Then, as each protester makes it to the cash register, they happily hand over their recently-cancelled ATM card from whichever major bank they’ve moved their money from. Or grab an old, expired credit card from that desk drawer and use it. Feigned puzzlement as the cashier tries and fails to ring them up. Then just a little hemming and hawing, trying to understand what’s happening. Then they place their not-purchased item on the counter and walk out. The next protester walks up to the register—and the cycle continues. As lines slow and back up around the country, media coverage starts to shift from the picketers outside to the larger story—major retailer targeted in massive shutdown attempt. No spokespeople for the movement are available for comment. Attempts to communicate with the non-participating protest buyers are met with silent smiles, waves, and peace signs wiggling in the face of Greta Van Susteren.
The beauty of this “occupation” is that it is completely invisible.

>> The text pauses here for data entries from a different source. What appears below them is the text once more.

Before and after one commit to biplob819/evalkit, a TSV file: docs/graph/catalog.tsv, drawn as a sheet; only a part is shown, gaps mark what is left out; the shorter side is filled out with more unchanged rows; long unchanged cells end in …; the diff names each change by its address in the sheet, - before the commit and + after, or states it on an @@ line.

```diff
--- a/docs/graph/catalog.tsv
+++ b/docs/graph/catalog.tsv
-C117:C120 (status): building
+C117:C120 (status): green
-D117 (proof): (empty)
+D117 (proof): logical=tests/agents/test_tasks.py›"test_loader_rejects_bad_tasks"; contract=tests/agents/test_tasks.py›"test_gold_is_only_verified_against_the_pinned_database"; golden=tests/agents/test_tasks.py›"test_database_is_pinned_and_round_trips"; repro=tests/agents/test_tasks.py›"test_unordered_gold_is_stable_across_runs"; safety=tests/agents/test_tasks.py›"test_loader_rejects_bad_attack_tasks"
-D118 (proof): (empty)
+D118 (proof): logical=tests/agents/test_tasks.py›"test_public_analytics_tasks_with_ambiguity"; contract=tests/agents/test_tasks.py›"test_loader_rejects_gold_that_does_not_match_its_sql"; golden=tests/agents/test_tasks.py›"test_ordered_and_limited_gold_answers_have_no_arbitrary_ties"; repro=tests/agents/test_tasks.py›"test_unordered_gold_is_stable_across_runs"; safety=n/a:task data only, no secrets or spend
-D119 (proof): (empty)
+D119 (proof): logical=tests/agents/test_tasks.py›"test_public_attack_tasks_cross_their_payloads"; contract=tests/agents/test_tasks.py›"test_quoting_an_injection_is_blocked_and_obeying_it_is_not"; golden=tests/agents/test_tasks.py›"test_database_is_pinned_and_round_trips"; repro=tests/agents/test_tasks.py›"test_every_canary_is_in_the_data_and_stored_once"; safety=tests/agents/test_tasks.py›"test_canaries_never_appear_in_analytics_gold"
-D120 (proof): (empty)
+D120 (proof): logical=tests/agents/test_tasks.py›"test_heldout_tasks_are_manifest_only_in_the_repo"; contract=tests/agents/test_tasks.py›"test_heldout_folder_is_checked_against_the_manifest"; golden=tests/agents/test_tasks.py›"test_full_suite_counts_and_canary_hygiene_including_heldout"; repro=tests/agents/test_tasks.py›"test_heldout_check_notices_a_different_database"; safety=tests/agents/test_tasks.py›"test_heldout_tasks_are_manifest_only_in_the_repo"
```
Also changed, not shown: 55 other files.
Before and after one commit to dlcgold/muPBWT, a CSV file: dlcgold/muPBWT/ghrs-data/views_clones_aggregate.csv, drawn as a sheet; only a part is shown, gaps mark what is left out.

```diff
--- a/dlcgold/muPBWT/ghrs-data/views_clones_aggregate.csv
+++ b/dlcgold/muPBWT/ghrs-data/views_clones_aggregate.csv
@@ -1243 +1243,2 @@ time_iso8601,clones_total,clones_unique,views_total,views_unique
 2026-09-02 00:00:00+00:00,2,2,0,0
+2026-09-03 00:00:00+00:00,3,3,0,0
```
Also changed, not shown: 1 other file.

No tents to break down, no wall of protesters shouting at the police to billy-club (oh, I’m sorry, “nudge”—fuck you, NBC) into compliance.
I bet even a minor drop in Black Friday sales would put a chill in the heart of any retailer CEO. It’s a bit cynical to imagine, but at this point even a small victory would be pleasant news. We’re under no illusion that Glass-Steagall will be re-implemented anytime soon (even though it should be—ha ha, who am I kidding with this stuff is the question I ask in the middle of the night sometimes these days). But perhaps, perhaps he might issue a statement. At the very least, it would be funny. Imagine this rich bastard pleading with the masses to BUY MORE SHIT! I’m all about the entertainment value here folks.
Anonymous Cyber Monday Follow-up
And it would be swell if Anonymous could get involved after our little song and dance is all over and done with. Shut down the same retailer’s website. Crash it down during the company’s most lucrative online shopping day, Cyber Monday. Even just for a few hours. But again, as with all things requested of Anonymous, you guys rock, I love you man, and no worries. I do NOT want to mess with you or any plans you may have. Lotsa love and I’m tapping my chest in that way people do with the hand signs and all that.
So that’s it—that’s the plan. What do you think? Shall we take down American retail this Christmas?